Box Hill crane accident puts worksite safety in the spotlight
Much later, when he finally climbed down, he covered his face and wept.
A man in his 40s died and another was left clinging to life after a container of concrete fell from the crane at a worksite in Box Hill, in Melbourne’s eastern suburbs, on Thursday.
The pair were submerged and trapped in the wet concrete after the tub fell on top of them.
A third man was also injured.
Forty firefighters, including specialist search and rescue teams, were called to the scene.
The incident left the Construction, Forestry, Maritime, Mining and Energy Union (CFMMEU) fuming.
“In our industry you don’t often get too many second chances,” Gerry Ayers, the safety boss of the CFMMEU’s Victorian division, said.
“And tragically, that’s been proven again.”
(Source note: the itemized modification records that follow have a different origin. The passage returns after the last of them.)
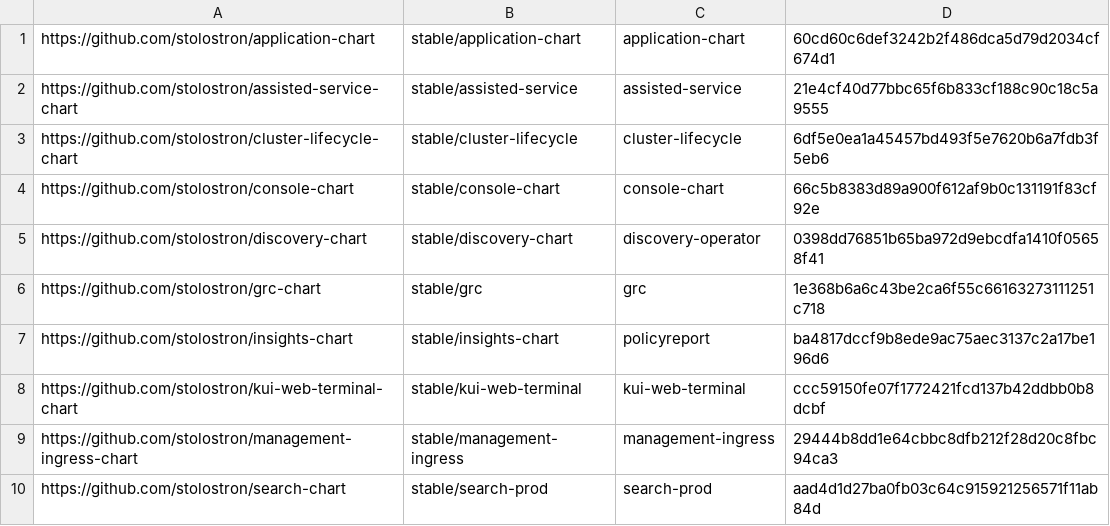
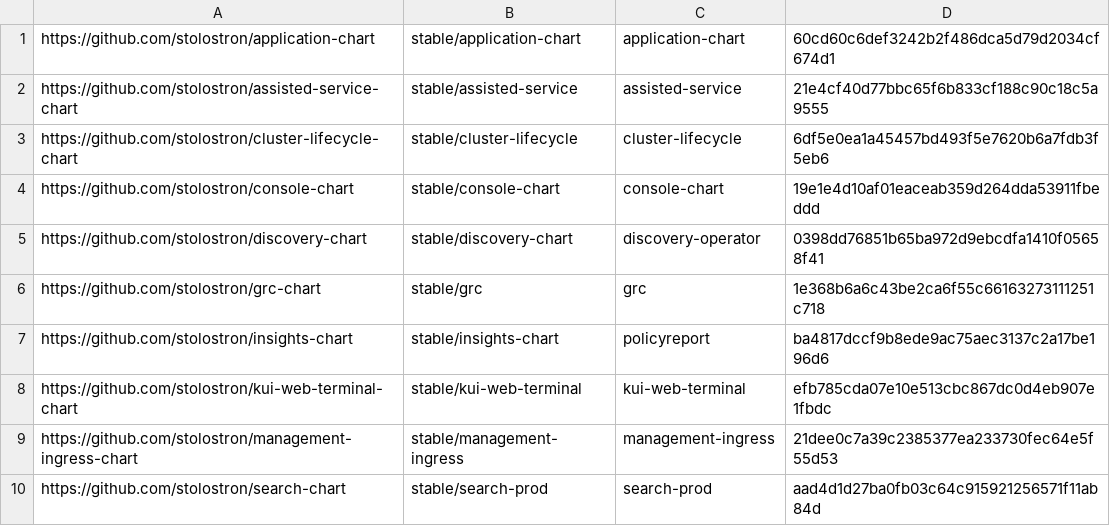
Before and after one commit to stolostron/multiclusterhub-repo, a CSV file: currentSHAs.csv, drawn as a sheet.

```diff
--- a/currentSHAs.csv
+++ b/currentSHAs.csv
@@ -3,3 +3,3 @@ https://github.com/stolostron/assisted-service-chart,stable/assisted-service,ass
 https://github.com/stolostron/cluster-lifecycle-chart,stable/cluster-lifecycle,cluster-lifecycle,6df5e0ea1a45457bd493f5e7620b6a7fdb3f5eb6
-https://github.com/stolostron/console-chart,stable/console-chart,console-chart,66c5b8383d89a900f612af9b0c131191f83cf92e
+https://github.com/stolostron/console-chart,stable/console-chart,console-chart,19e1e4d10af01eaceab359d264dda53911fbeddd
 https://github.com/stolostron/discovery-chart,stable/discovery-chart,discovery-operator,0398dd76851b65ba972d9ebcdfa1410f05658f41
@@ -7,4 +7,4 @@ https://github.com/stolostron/grc-chart,stable/grc,grc,1e368b6a6c43be2ca6f55c661
 https://github.com/stolostron/insights-chart,stable/insights-chart,policyreport,ba4817dccf9b8ede9ac75aec3137c2a17be196d6
-https://github.com/stolostron/kui-web-terminal-chart,stable/kui-web-terminal,kui-web-terminal,ccc59150fe07f1772421fcd137b42ddbb0b8dcbf
-https://github.com/stolostron/management-ingress-chart,stable/management-ingress,management-ingress,29444b8dd1e64cbbc8dfb212f28d20c8fbc94ca3
+https://github.com/stolostron/kui-web-terminal-chart,stable/kui-web-terminal,kui-web-terminal,efb785cda07e10e513cbc867dc0d4eb907e1fbdc
+https://github.com/stolostron/management-ingress-chart,stable/management-ingress,management-ingress,21dee0c7a39c2385377ea233730fec64e5f55d53
 https://github.com/stolostron/search-chart,stable/search-prod,search-prod,aad4d1d27ba0fb03c64c915921256571f11ab84d
```
Also changed, not shown: 3 other files.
He said seven Victorians had died in workplace accidents across the construction industry since January, and Thursday’s incident should be a wake up call.
“When we come on site and we call for things to be done differently and done safely, that’s the reason,” Dr Ayers said.
“We’re not doing it to be difficult, we’re not doing it to just create a name for ourselves.
“We’re doing it because if we don’t, people end up dying in our industry.”
Workers on the site, including the crane driver, were “incredibly traumatised”, assistant chief fire officer Brendan Angwin said on Thursday.
The construction union said the crane involved belonged to Clark Cranes, which it said also owned the crane that collapsed on a Richmond construction site in July.
The company declined to comment when contacted by the ABC.
Daily checks and tight regulation
The union said investigators trying to piece together what happened on Thursday would find an industry that appears to be tightly regulated and has a good track record.
Dr Ayers said most crane companies were also “fairly vigilant”.
“There are obviously daily checks which the crane operator goes about and checks all the hydraulics and the cables and all of those things,” he said.
“In this case, we’re not sure what’s gone on.”
In Victoria and in Australia, the crane industry is heavily regulated with several layers of safety protocols in place, according to its peak body.
In addition the daily inspections conducted by cranes operators, who must hold a high-risk work licence, cranes are checked quarterly by maintenance personnel, and annually by independent assessors.
Rigging equipment, including chains, have their own inspection regime and are usually checked daily.
The chains are also bench tested, visually inspected and their degradation recorded.
The Crane Industry Council of Australia, which represents company owners, rigging suppliers and crane manufacturers, said something had gone “awry”.
Its chief executive, Brandon Hitch, said the incident was tragic, but was at pains to point out it was too early to come to any conclusion about what caused the incident.
“There’s a lot of safety built into the industry,” Mr Hitch said.
“Australia is a leader globally in work health and safety and the crane sector is no different.
“While it is tragic, people should find solace in how Australia operates, and I’m saying this as a migrant, [it’s] better than other places in the world.”
Union issues alert on Clark Cranes
On Thursday, the construction union issued an alert to stop using Clark Cranes.
Dr Ayers has also called on WorkSafe to seize the offending crane and undertake a forensic inspection of its operation.
“Because at the moment there would be a question mark hanging over their cranes in terms of their safe operation,” he said.
He has also demanded Clark Cranes do a mechanical inspection of its crane fleet, and urged other companies to do the same.
He called for a more “aggressive” approach to regulation.
“I don’t call these accidents, these are incidents,” he said.
“There are always a number of events leading up to these types of things.
“What we now need to do is try to identify what those events were.
“This industry is going gangbusters, I think we just need to slow down and really take a good hard look at how we’re building and what people are doing, or perhaps what people aren’t doing, just to get the job done.
“It just shouldn’t happen. Not in this day and age.”